Of course, you know, when we talk about archives, we’re talking about letters, diaries, notebooks, maps, blueprints, office files, church registers – pretty much anything you can think of, you can use to record information.

What’s the most unusual thing you’ve come across in the collection?

Probably fragments from the second Bethel Baptist Church bomb. 

That’s my church, actually.

The second bomb, you know the one Will Hall [one of the men who voluntarily guarded the church] picked up and carried out into the streets, we found its fragments in the Birmingham police files. We found metal fragments of the bucket the bomb was placed inside of and pieces of shrapnel from that bomb. Some of those are now on display at City Hall.

How do you keep everything catalogued?

We inventory things at a file level. We can’t inventory all the documents. There’s tens of millions, there’s just no way to do that. So we create finding aids. It’s a guide to a collection that will list each file and tell you what’s there. We try to give a researcher a good general idea of what’s in a collection so they can know which files they might need to look into and which files they could pass over.

What’s your favorite thing about your work?

I guess there are several. Working with researchers is one. People come in with really interesting ideas, really interesting projects, and we find out how we can use our collections in ways that have never been thought of. It’s always fun to start with the research in the beginning, and when it’s done, they produce a book or an article or a Ph.D. dissertation.  And finding new collections is fun.

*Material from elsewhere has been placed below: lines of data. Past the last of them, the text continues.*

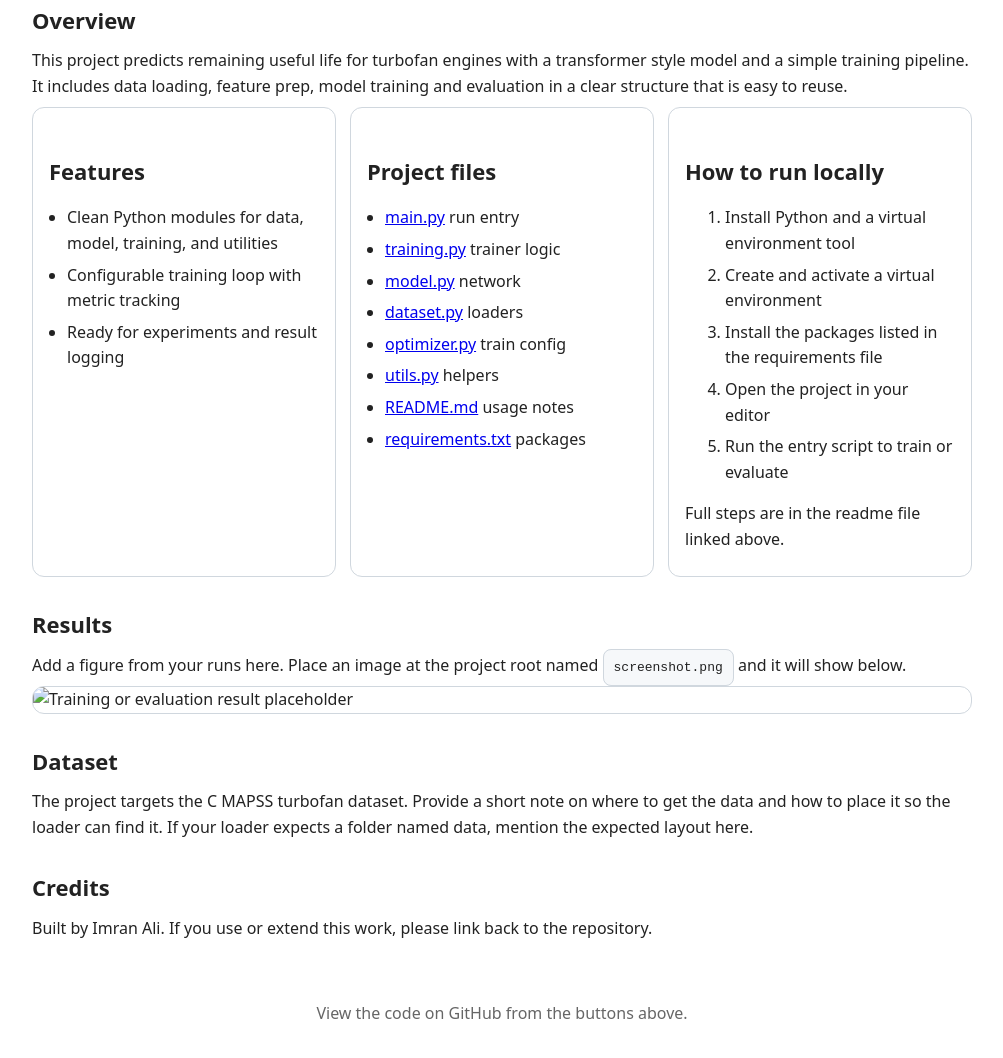
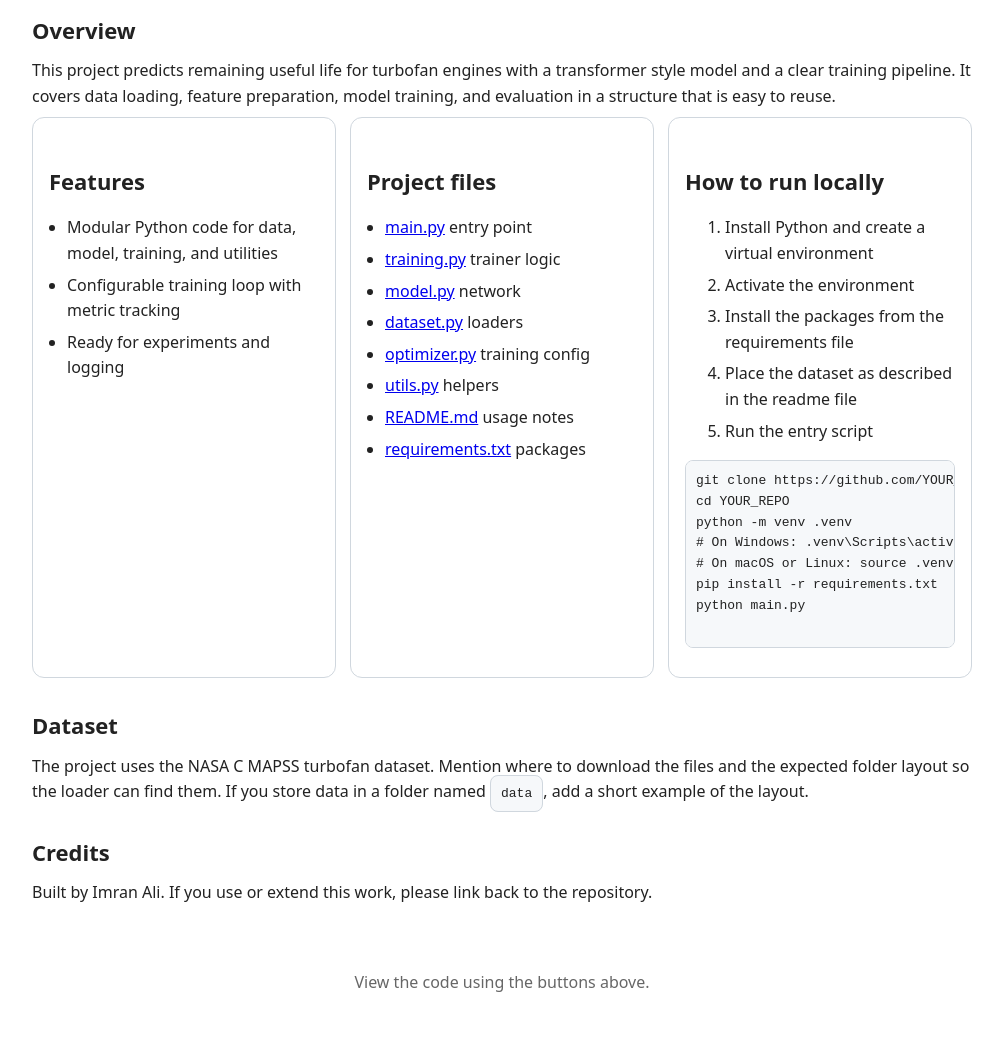
Before and after one commit to ImranAli97/Turbofan-RUL-Prediction-Project, a plain HTML site: page index.html in a window 1280 px wide. Shown: the part 282-1340 px from the top of the page, without its empty margins (138-1141 px from the left). After the commit the page ends 1313 px from the top, so only its background shows below. Drawn offline with Linux system fonts and the light colour scheme.

Commit message:
Update index.html

```diff
--- a/index.html
+++ b/index.html
@@ -1,21 +1,21 @@
 <!DOCTYPE html>
 <html lang="en">
 <head>
-  <meta charset="UTF-8">
+  <meta charset="UTF-8" />
   <title>Turbofan RUL Prediction</title>
   <meta name="viewport" content="width=device-width, initial-scale=1" />
   <style>
     :root { --gap: 14px; }
     * { box-sizing: border-box; }
-    body { font-family: system-ui, Arial, sans-serif; margin: 0; color: #222; line-height: 1.6; }
-    header { padding: 40px 20px; text-align: center; background: #f6f8fa; }
+    body { font-family: system-ui, Arial, sans-serif; margin: 0; color: #222; line-height: 1.6; background: #ffffff; }
+    header { padding: 44px 20px; text-align: center; background: #f6f8fa; }
     h1 { margin: 0 0 10px 0; font-size: 36px; }
     h2 { margin: 30px 0 10px 0; font-size: 22px; }
     p { margin: 8px 0; }
     .wrap { max-width: 980px; margin: 0 auto; padding: 20px; }
-    .btn_row { display: flex; flex-wrap: wrap; gap: var(--gap); margin-top: 14px; }
+    .btn_row { display: flex; flex-wrap: wrap; gap: var(--gap); justify-content: center; margin-top: 16px; }
     .btn {
-      display: inline-block; padding: 10px 14px; border: 1px solid #d0d7de; border-radius: 8px;
+      display: inline-block; padding: 10px 14px; border: 1px solid #d0d7de; border-radius: 10px;
       text-decoration: none; color: #0969da; background: #fff;
     }
     .cards { display: grid; grid-template-columns: repeat(auto-fit, minmax(260px, 1fr)); gap: var(--gap); }
@@ -23,9 +23,7 @@
     pre, code { background: #f6f8fa; border: 1px solid #d0d7de; border-radius: 8px; padding: 10px; overflow: auto; }
     ul { padding-left: 18px; }
     li { margin: 6px 0; }
-    .img_box { border: 1px solid #d0d7de; border-radius: 12px; overflow: hidden; background: #fff; }
-    .img_box img { display: block; width: 100%; height: auto; }
-    footer { text-align: center; color: #666; padding: 24px; }
+    footer { text-align: center; color: #666; padding: 28px; }
   </style>
 </head>
 <body>
@@ -48,8 +46,8 @@
     <section>
       <h2>Overview</h2>
       <p>
-        This project predicts remaining useful life for turbofan engines with a transformer style model and a simple training pipeline.
-        It includes data loading, feature prep, model training and evaluation in a clear structure that is easy to reuse.
+        This project predicts remaining useful life for turbofan engines with a transformer style model and a clear training pipeline.
+        It covers data loading, feature preparation, model training, and evaluation in a structure that is easy to reuse.
       </p>
     </section>
 
@@ -57,63 +55,63 @@
       <div class="card">
         <h2>Features</h2>
         <ul>
-          <li>Clean Python modules for data, model, training, and utilities</li>
+          <li>Modular Python code for data, model, training, and utilities</li>
           <li>Configurable training loop with metric tracking</li>
-          <li>Ready for experiments and result logging</li>
+          <li>Ready for experiments and logging</li>
         </ul>
       </div>
+
       <div class="card">
         <h2>Project files</h2>
         <ul>
-          <li><a href="main.py">main.py</a> run entry</li>
+          <li><a href="main.py">main.py</a> entry point</li>
           <li><a href="training.py">training.py</a> trainer logic</li>
           <li><a href="model.py">model.py</a> network</li>
           <li><a href="dataset.py">dataset.py</a> loaders</li>
-          <li><a href="optimizer.py">optimizer.py</a> train config</li>
+          <li><a href="optimizer.py">optimizer.py</a> training config</li>
           <li><a href="utils.py">utils.py</a> helpers</li>
           <li><a href="README.md">README.md</a> usage notes</li>
           <li><a href="requirements.txt">requirements.txt</a> packages</li>
         </ul>
       </div>
+
       <div class="card">
         <h2>How to run locally</h2>
         <ol>
-          <li>Install Python and a virtual environment tool</li>
-          <li>Create and activate a virtual environment</li>
-          <li>Install the packages listed in the requirements file</li>
-          <li>Open the project in your editor</li>
-          <li>Run the entry script to train or evaluate</li>
+          <li>Install Python and create a virtual environment</li>
+          <li>Activate the environment</li>
+          <li>Install the packages from the requirements file</li>
+          <li>Place the dataset as described in the readme file</li>
+          <li>Run the entry script</li>
         </ol>
-        <p>Full steps are in the readme file linked above.</p>
-      </div>
-    </section>
-
-    <section>
-      <h2>Results</h2>
-      <p>Add a figure from your runs here. Place an image at the project root named <code>screenshot.png</code> and it will show below.</p>
-      <div class="img_box">
-        <img src="screenshot.png" alt="Training or evaluation result placeholder">
+        <pre>
+git clone https://github.com/YOUR_USERNAME/YOUR_REPO.git
+cd YOUR_REPO
+python -m venv .venv
+# On Windows: .venv\Scripts\activate
+# On macOS or Linux: source .venv/bin/activate
+pip install -r requirements.txt
+python main.py
+        </pre>
       </div>
     </section>
 
     <section>
       <h2>Dataset</h2>
       <p>
-        The project targets the C MAPSS turbofan dataset. Provide a short note on where to get the data and how to place it
-        so the loader can find it. If your loader expects a folder named data, mention the expected layout here.
+        The project uses the NASA C MAPSS turbofan dataset. Mention where to download the files and the expected folder layout
+        so the loader can find them. If you store data in a folder named <code>data</code>, add a short example of the layout.
       </p>
     </section>
 
     <section>
       <h2>Credits</h2>
-      <p>
-        Built by Imran Ali. If you use or extend this work, please link back to the repository.
-      </p>
+      <p>Built by Imran Ali. If you use or extend this work, please link back to the repository.</p>
     </section>
   </main>
 
   <footer>
-    <p>View the code on GitHub from the buttons above.</p>
+    <p>View the code using the buttons above.</p>
   </footer>
 </body>
 </html>
```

If you could categorize the focus of the researchers, what would it be?

The biggest would be local architecture and historic buildings, and in that you would include land use. In a normal month, we’d have about 100 people come in doing either land use or historic building research. Civil rights is probably the second, especially right now with the 2013 anniversary coming up. We are getting a number of requests. 

One thing I try to do when I talk to students is interest them in the other subject areas that are down here. We have lots of material here that’s just not used.  With students, I ask do we need another paper on the Black Barons or the Father Coyle murder or would you like to do something new and different.

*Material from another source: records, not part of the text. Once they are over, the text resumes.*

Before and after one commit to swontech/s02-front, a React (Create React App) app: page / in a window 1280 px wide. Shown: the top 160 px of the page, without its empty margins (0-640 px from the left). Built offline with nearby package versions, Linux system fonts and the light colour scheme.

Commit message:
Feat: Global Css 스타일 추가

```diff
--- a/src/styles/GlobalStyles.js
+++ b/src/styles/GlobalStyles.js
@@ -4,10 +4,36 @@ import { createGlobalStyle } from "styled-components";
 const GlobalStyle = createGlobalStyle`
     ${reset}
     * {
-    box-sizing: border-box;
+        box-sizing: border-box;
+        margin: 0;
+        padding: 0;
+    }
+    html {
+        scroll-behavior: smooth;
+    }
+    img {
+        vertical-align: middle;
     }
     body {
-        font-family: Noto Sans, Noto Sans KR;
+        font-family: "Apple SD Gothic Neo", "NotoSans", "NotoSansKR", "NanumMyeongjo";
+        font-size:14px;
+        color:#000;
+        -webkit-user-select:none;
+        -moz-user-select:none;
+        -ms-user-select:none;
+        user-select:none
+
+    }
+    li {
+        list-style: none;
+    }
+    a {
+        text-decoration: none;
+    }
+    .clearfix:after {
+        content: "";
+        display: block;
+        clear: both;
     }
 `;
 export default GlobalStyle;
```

Have you ever thought about writing a book [Baggett is the author of five books] on one of those unrecognized subjects?

I’ve been working for 10 years on a biography of Bull Connor so I don’t know if unrecognized is the word – barely understood would be a better term.  As much as Connor’s been written about, he hasn’t been written about in any complexity. I’m looking at him as a political figure, not just his civil rights study.  I’m trying to understand him in a way no one has done.

Are you trying to show him in a more compassionate light?

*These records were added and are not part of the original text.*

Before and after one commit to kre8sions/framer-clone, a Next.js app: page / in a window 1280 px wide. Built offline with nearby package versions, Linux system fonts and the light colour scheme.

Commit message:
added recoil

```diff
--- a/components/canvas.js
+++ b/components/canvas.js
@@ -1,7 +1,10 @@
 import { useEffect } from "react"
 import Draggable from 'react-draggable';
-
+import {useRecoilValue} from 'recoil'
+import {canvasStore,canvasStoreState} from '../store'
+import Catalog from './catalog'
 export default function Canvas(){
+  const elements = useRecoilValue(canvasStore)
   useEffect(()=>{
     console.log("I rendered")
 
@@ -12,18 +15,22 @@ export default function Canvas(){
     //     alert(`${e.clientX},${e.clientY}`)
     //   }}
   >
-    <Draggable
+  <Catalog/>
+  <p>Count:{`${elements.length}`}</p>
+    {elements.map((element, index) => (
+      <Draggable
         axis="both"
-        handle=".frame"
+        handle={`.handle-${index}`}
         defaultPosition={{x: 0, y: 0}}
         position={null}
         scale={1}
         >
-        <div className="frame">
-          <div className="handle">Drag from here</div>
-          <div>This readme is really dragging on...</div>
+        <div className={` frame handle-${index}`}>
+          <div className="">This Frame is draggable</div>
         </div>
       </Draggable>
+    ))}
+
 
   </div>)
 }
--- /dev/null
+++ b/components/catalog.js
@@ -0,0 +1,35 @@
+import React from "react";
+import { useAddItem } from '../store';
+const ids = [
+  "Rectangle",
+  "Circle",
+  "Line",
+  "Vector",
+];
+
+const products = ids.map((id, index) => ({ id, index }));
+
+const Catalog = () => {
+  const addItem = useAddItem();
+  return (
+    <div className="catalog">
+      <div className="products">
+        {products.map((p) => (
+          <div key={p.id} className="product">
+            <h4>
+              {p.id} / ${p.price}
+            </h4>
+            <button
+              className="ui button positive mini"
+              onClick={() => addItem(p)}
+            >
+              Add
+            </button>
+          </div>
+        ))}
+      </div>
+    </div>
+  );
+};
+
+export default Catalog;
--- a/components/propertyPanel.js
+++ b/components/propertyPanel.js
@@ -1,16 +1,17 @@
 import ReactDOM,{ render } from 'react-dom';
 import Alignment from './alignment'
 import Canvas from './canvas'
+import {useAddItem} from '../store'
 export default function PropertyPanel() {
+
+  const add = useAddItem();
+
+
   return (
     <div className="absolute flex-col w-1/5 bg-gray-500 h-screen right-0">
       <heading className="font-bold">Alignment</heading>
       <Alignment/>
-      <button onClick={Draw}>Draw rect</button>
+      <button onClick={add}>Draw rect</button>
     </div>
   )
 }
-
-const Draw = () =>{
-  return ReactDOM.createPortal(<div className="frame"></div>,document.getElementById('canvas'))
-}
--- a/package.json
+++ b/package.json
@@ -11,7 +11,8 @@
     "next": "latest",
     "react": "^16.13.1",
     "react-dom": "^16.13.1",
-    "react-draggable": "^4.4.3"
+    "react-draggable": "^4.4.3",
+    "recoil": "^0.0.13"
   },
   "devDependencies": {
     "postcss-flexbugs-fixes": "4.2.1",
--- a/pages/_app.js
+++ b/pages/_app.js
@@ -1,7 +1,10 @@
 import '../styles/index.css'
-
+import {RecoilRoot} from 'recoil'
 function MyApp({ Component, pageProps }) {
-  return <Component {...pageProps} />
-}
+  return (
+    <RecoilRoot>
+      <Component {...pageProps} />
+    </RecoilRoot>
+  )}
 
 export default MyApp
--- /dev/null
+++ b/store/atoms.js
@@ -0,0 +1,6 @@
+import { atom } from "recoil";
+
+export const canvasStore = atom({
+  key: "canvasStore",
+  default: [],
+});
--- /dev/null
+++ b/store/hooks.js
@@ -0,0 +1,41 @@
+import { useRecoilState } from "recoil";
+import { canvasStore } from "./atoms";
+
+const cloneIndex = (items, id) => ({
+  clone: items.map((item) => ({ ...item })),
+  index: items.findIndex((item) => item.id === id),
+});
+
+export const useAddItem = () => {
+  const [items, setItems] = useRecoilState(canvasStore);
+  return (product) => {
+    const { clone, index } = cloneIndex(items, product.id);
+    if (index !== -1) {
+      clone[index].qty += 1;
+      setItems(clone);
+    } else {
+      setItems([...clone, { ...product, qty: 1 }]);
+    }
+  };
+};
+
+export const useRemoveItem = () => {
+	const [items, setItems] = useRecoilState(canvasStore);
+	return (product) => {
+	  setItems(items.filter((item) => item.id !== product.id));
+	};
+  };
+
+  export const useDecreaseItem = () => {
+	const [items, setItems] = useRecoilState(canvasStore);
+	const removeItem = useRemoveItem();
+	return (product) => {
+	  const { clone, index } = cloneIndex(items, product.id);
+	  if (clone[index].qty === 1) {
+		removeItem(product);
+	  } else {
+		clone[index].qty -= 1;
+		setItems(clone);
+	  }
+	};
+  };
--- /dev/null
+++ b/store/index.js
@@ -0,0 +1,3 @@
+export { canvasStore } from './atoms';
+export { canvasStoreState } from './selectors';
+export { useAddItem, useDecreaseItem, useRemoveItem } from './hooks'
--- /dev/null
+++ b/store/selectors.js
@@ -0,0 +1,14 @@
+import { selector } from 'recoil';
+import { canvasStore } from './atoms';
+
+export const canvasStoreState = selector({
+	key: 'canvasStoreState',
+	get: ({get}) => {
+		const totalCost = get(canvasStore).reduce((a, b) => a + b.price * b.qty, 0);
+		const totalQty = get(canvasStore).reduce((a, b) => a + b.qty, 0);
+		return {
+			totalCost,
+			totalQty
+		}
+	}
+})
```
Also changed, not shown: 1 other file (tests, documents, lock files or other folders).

It’s to try and help the reader understand him. They’re still not going to like him, and they are not necessarily going to be sympathetic to him, but I hope when I finish this, readers will come away with a better understanding.   What you find when you start looking at figures like Connor, is how like us they are.  Connor loved his family and he took his grandson on vacations.  He was a complete person, which is what has never been explored with him before.

We want people like Connor to be totally different from us. We want to keep our distance.  I find people get very uncomfortable when I talk about him and they often think I’m defending him when I’m not.  I’m just trying to understand him.

On the talk you’d be giving [this evening] on Louise Wooster [Birmingham’s most famous madam] and John Wilkes Booth, did they actually have a love affair?

It’s possible. Clearly, Lou embellished the story over the years. It is possible that they could have met and had some sort of relationship. Booth was in Montgomery in 1860 for six weeks, performing. And Lou was working in a brothel in Montgomery at that time. And Booth is known to have frequented brothels, so they both were in the right place at the right time. There could have been an encounter or a brief relationship. She would have been in her late teens at that time, and Booth was a huge star. It would be like having an affair with Brad Pitt now. Now the stories Lou tells later are clearly made up because she turns it into some great love affair. It simply didn’t happen.